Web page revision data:
--------------------------------
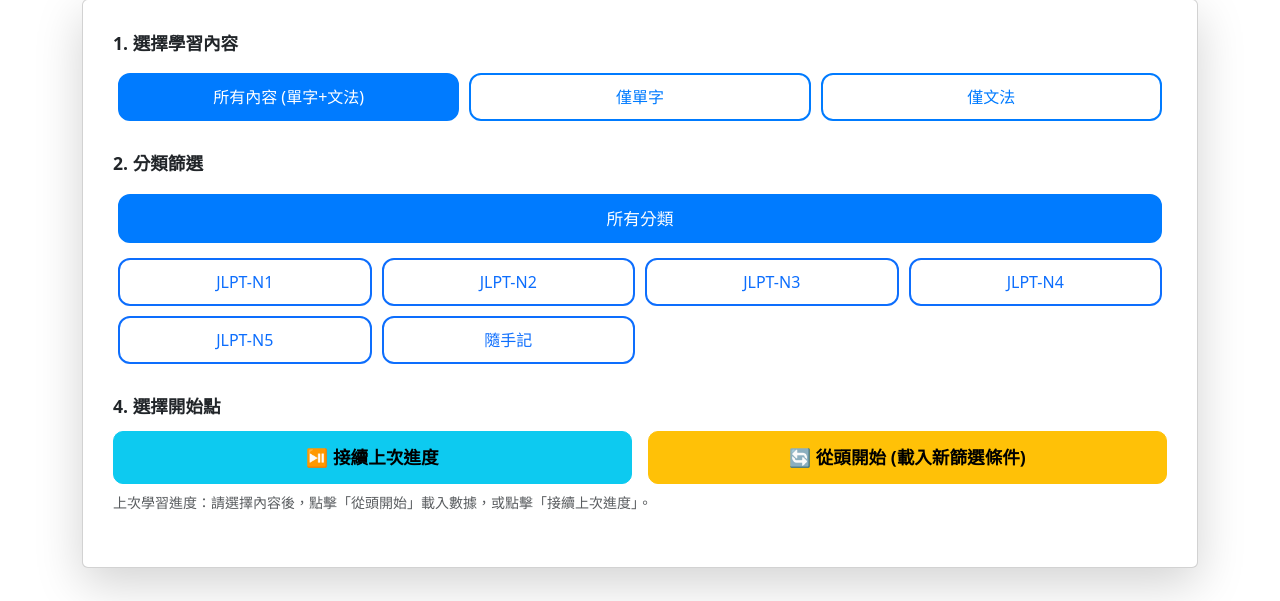
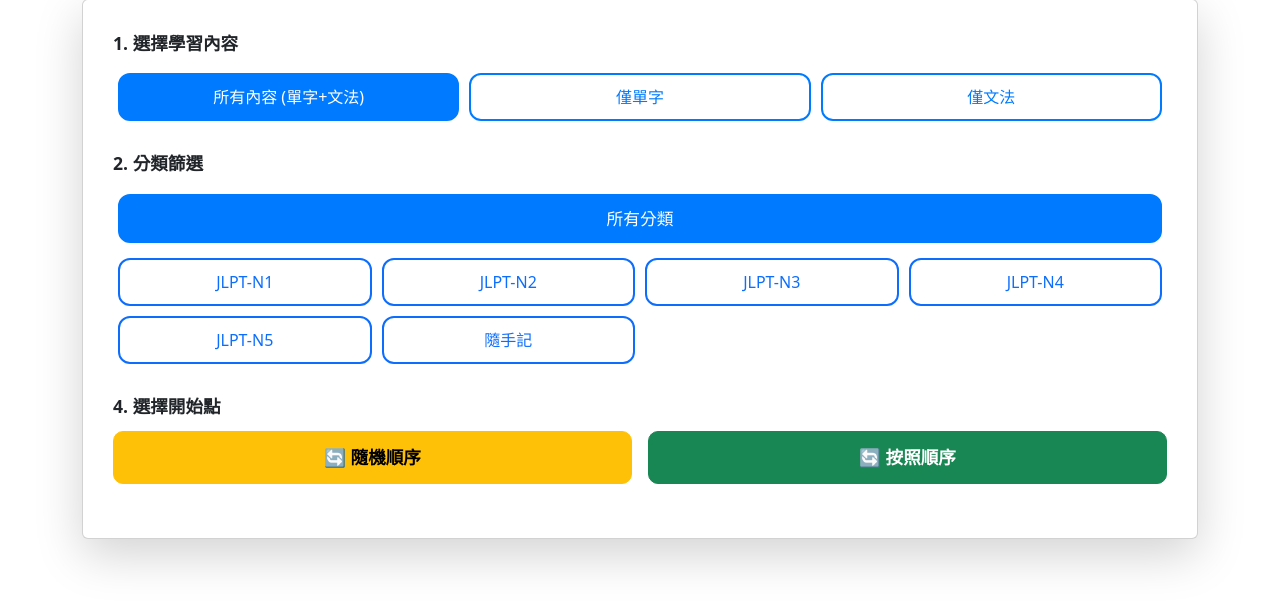
Before and after one commit to MaYu-Yu/jp_note, a Flask app: page /flashcard/select in a window 1280 px wide. Shown: the part 199-800 px from the top of the page. Run offline with Flask 3, Linux system fonts and the light colour scheme; data comes from the database, SQL or seed files in the repository; both versions use the stored data as it was after the commit.

Commit message:
add flashcard_select random button

```diff
--- a/app.py
+++ b/app.py
@@ -1054,6 +1054,7 @@ def api_get_flashcard(index):
     """根據 Session 中的篩選條件和指定索引獲取一整個批次卡片。"""
 
     filters = session.get('last_flashcard_filters')
+    random_sort = session.get('random_sort', False)
     total_count = session.get('flashcard_total_count', 0)
 
     if not filters or index < 0:
@@ -1112,6 +1113,9 @@ def api_get_flashcard(index):
             cards.append(card_dict)
 
         conn.close()
+        if random_sort:
+            random.shuffle(cards)
+
         return jsonify({'success': True, 'cards': cards})
 
     except sqlite3.Error as e:
@@ -1156,7 +1160,7 @@ def update_flashcard_index():
 @app.route('/flashcard/deck')
 def flashcard_deck():
     """API 單字卡顯示區"""
-    action = request.args.get('action', 'resume')
+    action = request.args.get('action')
 
     filters = session.get('last_flashcard_filters', {})
     total_count = session.get('flashcard_total_count', 0)
@@ -1164,12 +1168,13 @@ def flashcard_deck():
         flash('請先在設定頁面載入單字卡內容。', 'warning')
         return redirect(url_for('flashcard_select'))
 
-    current_index = session.get('last_flashcard_index', 0)
+    current_index = 0
+    session['last_flashcard_index'] = 0
 
-    if action == 'start':
-        current_index = 0
-        session['last_flashcard_index'] = 0
-
+    if action == 'random':
+        session['random_sort'] = True
+    else:
+        session['random_sort'] = False
     if total_count > 0:
         if current_index >= total_count:
              current_index = 0
--- a/templates/flashcard_select.html
+++ b/templates/flashcard_select.html
@@ -21,9 +21,11 @@
         .d-flex.flex-wrap button {
             /* 共用基礎樣式 */
             margin: 5px;
-            border-radius: 12px; /* 確保圓潤方形和對稱圓弧 */
+            border-radius: 12px;
+            /* 確保圓潤方形和對稱圓弧 */
             font-weight: 500;
-            padding: 10px 15px; /* 確保圓弧對稱所需的飽滿度 */
+            padding: 10px 15px;
+            /* 確保圓弧對稱所需的飽滿度 */
             min-width: 100px;
             transition: all 0.2s ease-in-out;
             text-align: center;
@@ -39,7 +41,8 @@
 
         /* 2 & 3. 分類和詞性的 "所有" 選項：全寬獨立成行 */
         .all-full-width {
-            width: calc(100% - 10px) !important; /* 佔滿一行並保持邊距 */
+            width: calc(100% - 10px) !important;
+            /* 佔滿一行並保持邊距 */
             margin-bottom: 10px !important;
             flex-grow: 0 !important;
             font-size: 1.05rem;
@@ -59,6 +62,7 @@
             color: white;
             font-weight: bold;
         }
+
         .btn-outline-highlight {
             color: #007bff;
             border-color: #007bff;
@@ -72,6 +76,7 @@
             color: white;
             font-weight: bold;
         }
+
         .btn-outline-success-highlight {
             color: #28a745;
             border-color: #28a745;
@@ -79,7 +84,9 @@
         }
 
         /* 點擊或選中時的視覺效果 */
-        .btn:active, .btn.active, .btn:focus {
+        .btn:active,
+        .btn.active,
+        .btn:focus {
             box-shadow: 0 4px 6px rgba(0, 0, 0, 0.1);
             transform: translateY(-1px);
         }
@@ -99,7 +106,6 @@
             font-weight: bold;
             flex-grow: 1;
         }
-
     </style>
 </head>
 
@@ -163,9 +169,9 @@
 
                             {# 迭代 MASTER_POS_LIST_RAW，但 data-value 傳遞縮寫 #}
                             {% for pos_raw in all_pos %}
-                                {% set pos_abbr = pos_raw.split(' ')[0].strip() %}
-                                <button type="button" class="btn btn-outline-success pos-option"
-                                    data-value="{{ pos_abbr }}">{{ pos_raw }}</button>
+                            {% set pos_abbr = pos_raw.split(' ')[0].strip() %}
+                            <button type="button" class="btn btn-outline-success pos-option"
+                                data-value="{{ pos_abbr }}">{{ pos_raw }}</button>
                             {% endfor %}
                         </div>
                     </div>
@@ -174,13 +180,11 @@
                     <div class="mb-4">
                         <label class="form-label fw-bold">4. 選擇開始點</label>
                         <div class="d-flex gap-3 start-button-group">
-                            <button type="button" class="btn btn-info w-50" onclick="startDeck('resume')">⏯️
-                                接續上次進度</button>
-                            <button type="button" class="btn btn-warning w-50" onclick="startDeck('start')">🔄
-                                從頭開始 (載入新篩選條件)</button>
+                            <button type="button" class="btn btn-warning w-25" onclick="startDeck('random')">🔄
+                                隨機順序</button>
+                            <button type="button" class="btn btn-success w-25" onclick="startDeck('start')">🔄
+                                按照順序</button>
                         </div>
-                        <small class="form-text text-muted mt-2 d-block">上次學習進度：<span
-                                id="last-index-info">正在初始化...</span></small>
                     </div>
                 </form>
             </div>
@@ -305,69 +309,19 @@
             // 初始化時檢查詞性篩選器是否應顯示/隱藏
             togglePosFilter();
 
-            document.getElementById('last-index-info').innerText = "請選擇內容後，點擊「從頭開始」載入數據，或點擊「接續上次進度」。";
         });
 
         // 函數：啟動單字卡頁面
         async function startDeck(action) {
 
-            if (action === 'resume') {
-                window.location.href = `{{ url_for('flashcard_deck') }}?action=resume`;
-                return;
-            }
-
-            const dataLoaded = await loadAndCheckData();
-
-            if (!dataLoaded) {
+            if (action === 'random') {
+                window.location.href = `{{ url_for('flashcard_deck') }}?action=random`;
                 return;
             }
 
             window.location.href = `{{ url_for('flashcard_deck') }}?action=start`;
         }
 
-        // 函數：加載數據並檢查上次進度，成功後將單字卡數據存入 Session
-        async function loadAndCheckData() {
-            const formData = new FormData(document.getElementById('flashcard-form'));
-            const data = Object.fromEntries(formData.entries());
-
-            if (data.data_type !== 'vocab') {
-                data.pos_filter = 'all';
-            }
-
-            const lastIndexInfoElement = document.getElementById('last-index-info');
-            lastIndexInfoElement.innerText = "⏳ 正在載入數據，請稍候...";
-
-            try {
-                const response = await fetch("{{ url_for('flashcard_data') }}", {
-                    method: 'POST',
-                    headers: { 'Content-Type': 'application/json' },
-                    body: JSON.stringify(data)
-                });
-
-                if (!response.ok) {
-                    throw new Error(`HTTP error! status: ${response.status}`);
-                }
-
-                const result = await response.json();
-
-                if (result.success && result.count > 0) {
-                    lastIndexInfoElement.innerText =
-                        `✅ 數據載入成功！共 ${result.count} 筆。上次背到第 ${result.last_index + 1} 筆。`;
-                    return true;
-                } else if (result.count === 0) {
-                    lastIndexInfoElement.innerText = "❌ 清單中沒有符合條件的數據！請調整篩選條件。";
-                    alert("清單中沒有符合條件的數據！請調整篩選條件。");
-                    return false;
-                } else {
-                    lastIndexInfoElement.innerText = "❌ 數據加載失敗，請檢查後端日誌。";
-                    return false;
-                }
-            } catch (error) {
-                console.error('數據加載錯誤:', error);
-                lastIndexInfoElement.innerText = "❌ 網絡或伺服器錯誤，數據加載失敗。";
-                return false;
-            }
-        }
     </script>
 </body>
 
```
Also changed, not shown: jp_db.db.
--------------------------------
Task: Keep the pictures out while you retype all of the data above exactly as it appears.

Result of this exercise:
Before and after one commit to MaYu-Yu/jp_note, a Flask app: page /flashcard/select in a window 1280 px wide. Shown: the part 199-800 px from the top of the page. Run offline with Flask 3, Linux system fonts and the light colour scheme; data comes from the database, SQL or seed files in the repository; both versions use the stored data as it was after the commit.

Commit message:
add flashcard_select random button

```diff
--- a/app.py
+++ b/app.py
@@ -1054,6 +1054,7 @@ def api_get_flashcard(index):
     """根據 Session 中的篩選條件和指定索引獲取一整個批次卡片。"""
 
     filters = session.get('last_flashcard_filters')
+    random_sort = session.get('random_sort', False)
     total_count = session.get('flashcard_total_count', 0)
 
     if not filters or index < 0:
@@ -1112,6 +1113,9 @@ def api_get_flashcard(index):
             cards.append(card_dict)
 
         conn.close()
+        if random_sort:
+            random.shuffle(cards)
+
         return jsonify({'success': True, 'cards': cards})
 
     except sqlite3.Error as e:
@@ -1156,7 +1160,7 @@ def update_flashcard_index():
 @app.route('/flashcard/deck')
 def flashcard_deck():
     """API 單字卡顯示區"""
-    action = request.args.get('action', 'resume')
+    action = request.args.get('action')
 
     filters = session.get('last_flashcard_filters', {})
     total_count = session.get('flashcard_total_count', 0)
@@ -1164,12 +1168,13 @@ def flashcard_deck():
         flash('請先在設定頁面載入單字卡內容。', 'warning')
         return redirect(url_for('flashcard_select'))
 
-    current_index = session.get('last_flashcard_index', 0)
+    current_index = 0
+    session['last_flashcard_index'] = 0
 
-    if action == 'start':
-        current_index = 0
-        session['last_flashcard_index'] = 0
-
+    if action == 'random':
+        session['random_sort'] = True
+    else:
+        session['random_sort'] = False
     if total_count > 0:
         if current_index >= total_count:
              current_index = 0
--- a/templates/flashcard_select.html
+++ b/templates/flashcard_select.html
@@ -21,9 +21,11 @@
         .d-flex.flex-wrap button {
             /* 共用基礎樣式 */
             margin: 5px;
-            border-radius: 12px; /* 確保圓潤方形和對稱圓弧 */
+            border-radius: 12px;
+            /* 確保圓潤方形和對稱圓弧 */
             font-weight: 500;
-            padding: 10px 15px; /* 確保圓弧對稱所需的飽滿度 */
+            padding: 10px 15px;
+            /* 確保圓弧對稱所需的飽滿度 */
             min-width: 100px;
             transition: all 0.2s ease-in-out;
             text-align: center;
@@ -39,7 +41,8 @@
 
         /* 2 & 3. 分類和詞性的 "所有" 選項：全寬獨立成行 */
         .all-full-width {
-            width: calc(100% - 10px) !important; /* 佔滿一行並保持邊距 */
+            width: calc(100% - 10px) !important;
+            /* 佔滿一行並保持邊距 */
             margin-bottom: 10px !important;
             flex-grow: 0 !important;
             font-size: 1.05rem;
@@ -59,6 +62,7 @@
             color: white;
             font-weight: bold;
         }
+
         .btn-outline-highlight {
             color: #007bff;
             border-color: #007bff;
@@ -72,6 +76,7 @@
             color: white;
             font-weight: bold;
         }
+
         .btn-outline-success-highlight {
             color: #28a745;
             border-color: #28a745;
@@ -79,7 +84,9 @@
         }
 
         /* 點擊或選中時的視覺效果 */
-        .btn:active, .btn.active, .btn:focus {
+        .btn:active,
+        .btn.active,
+        .btn:focus {
             box-shadow: 0 4px 6px rgba(0, 0, 0, 0.1);
             transform: translateY(-1px);
         }
@@ -99,7 +106,6 @@
             font-weight: bold;
             flex-grow: 1;
         }
-
     </style>
 </head>
 
@@ -163,9 +169,9 @@
 
                             {# 迭代 MASTER_POS_LIST_RAW，但 data-value 傳遞縮寫 #}
                             {% for pos_raw in all_pos %}
-                                {% set pos_abbr = pos_raw.split(' ')[0].strip() %}
-                                <button type="button" class="btn btn-outline-success pos-option"
-                                    data-value="{{ pos_abbr }}">{{ pos_raw }}</button>
+                            {% set pos_abbr = pos_raw.split(' ')[0].strip() %}
+                            <button type="button" class="btn btn-outline-success pos-option"
+                                data-value="{{ pos_abbr }}">{{ pos_raw }}</button>
                             {% endfor %}
                         </div>
                     </div>
@@ -174,13 +180,11 @@
                     <div class="mb-4">
                         <label class="form-label fw-bold">4. 選擇開始點</label>
                         <div class="d-flex gap-3 start-button-group">
-                            <button type="button" class="btn btn-info w-50" onclick="startDeck('resume')">⏯️
-                                接續上次進度</button>
-                            <button type="button" class="btn btn-warning w-50" onclick="startDeck('start')">🔄
-                                從頭開始 (載入新篩選條件)</button>
+                            <button type="button" class="btn btn-warning w-25" onclick="startDeck('random')">🔄
+                                隨機順序</button>
+                            <button type="button" class="btn btn-success w-25" onclick="startDeck('start')">🔄
+                                按照順序</button>
                         </div>
-                        <small class="form-text text-muted mt-2 d-block">上次學習進度：<span
-                                id="last-index-info">正在初始化...</span></small>
                     </div>
                 </form>
             </div>
@@ -305,69 +309,19 @@
             // 初始化時檢查詞性篩選器是否應顯示/隱藏
             togglePosFilter();
 
-            document.getElementById('last-index-info').innerText = "請選擇內容後，點擊「從頭開始」載入數據，或點擊「接續上次進度」。";
         });
 
         // 函數：啟動單字卡頁面
         async function startDeck(action) {
 
-            if (action === 'resume') {
-                window.location.href = `{{ url_for('flashcard_deck') }}?action=resume`;
-                return;
-            }
-
-            const dataLoaded = await loadAndCheckData();
-
-            if (!dataLoaded) {
+            if (action === 'random') {
+                window.location.href = `{{ url_for('flashcard_deck') }}?action=random`;
                 return;
             }
 
             window.location.href = `{{ url_for('flashcard_deck') }}?action=start`;
         }
 
-        // 函數：加載數據並檢查上次進度，成功後將單字卡數據存入 Session
-        async function loadAndCheckData() {
-            const formData = new FormData(document.getElementById('flashcard-form'));
-            const data = Object.fromEntries(formData.entries());
-
-            if (data.data_type !== 'vocab') {
-                data.pos_filter = 'all';
-            }
-
-            const lastIndexInfoElement = document.getElementById('last-index-info');
-            lastIndexInfoElement.innerText = "⏳ 正在載入數據，請稍候...";
-
-            try {
-                const response = await fetch("{{ url_for('flashcard_data') }}", {
-                    method: 'POST',
-                    headers: { 'Content-Type': 'application/json' },
-                    body: JSON.stringify(data)
-                });
-
-                if (!response.ok) {
-                    throw new Error(`HTTP error! status: ${response.status}`);
-                }
-
-                const result = await response.json();
-
-                if (result.success && result.count > 0) {
-                    lastIndexInfoElement.innerText =
-                        `✅ 數據載入成功！共 ${result.count} 筆。上次背到第 ${result.last_index + 1} 筆。`;
-                    return true;
-                } else if (result.count === 0) {
-                    lastIndexInfoElement.innerText = "❌ 清單中沒有符合條件的數據！請調整篩選條件。";
-                    alert("清單中沒有符合條件的數據！請調整篩選條件。");
-                    return false;
-                } else {
-                    lastIndexInfoElement.innerText = "❌ 數據加載失敗，請檢查後端日誌。";
-                    return false;
-                }
-            } catch (error) {
-                console.error('數據加載錯誤:', error);
-                lastIndexInfoElement.innerText = "❌ 網絡或伺服器錯誤，數據加載失敗。";
-                return false;
-            }
-        }
     </script>
 </body>
 
```
Also changed, not shown: jp_db.db.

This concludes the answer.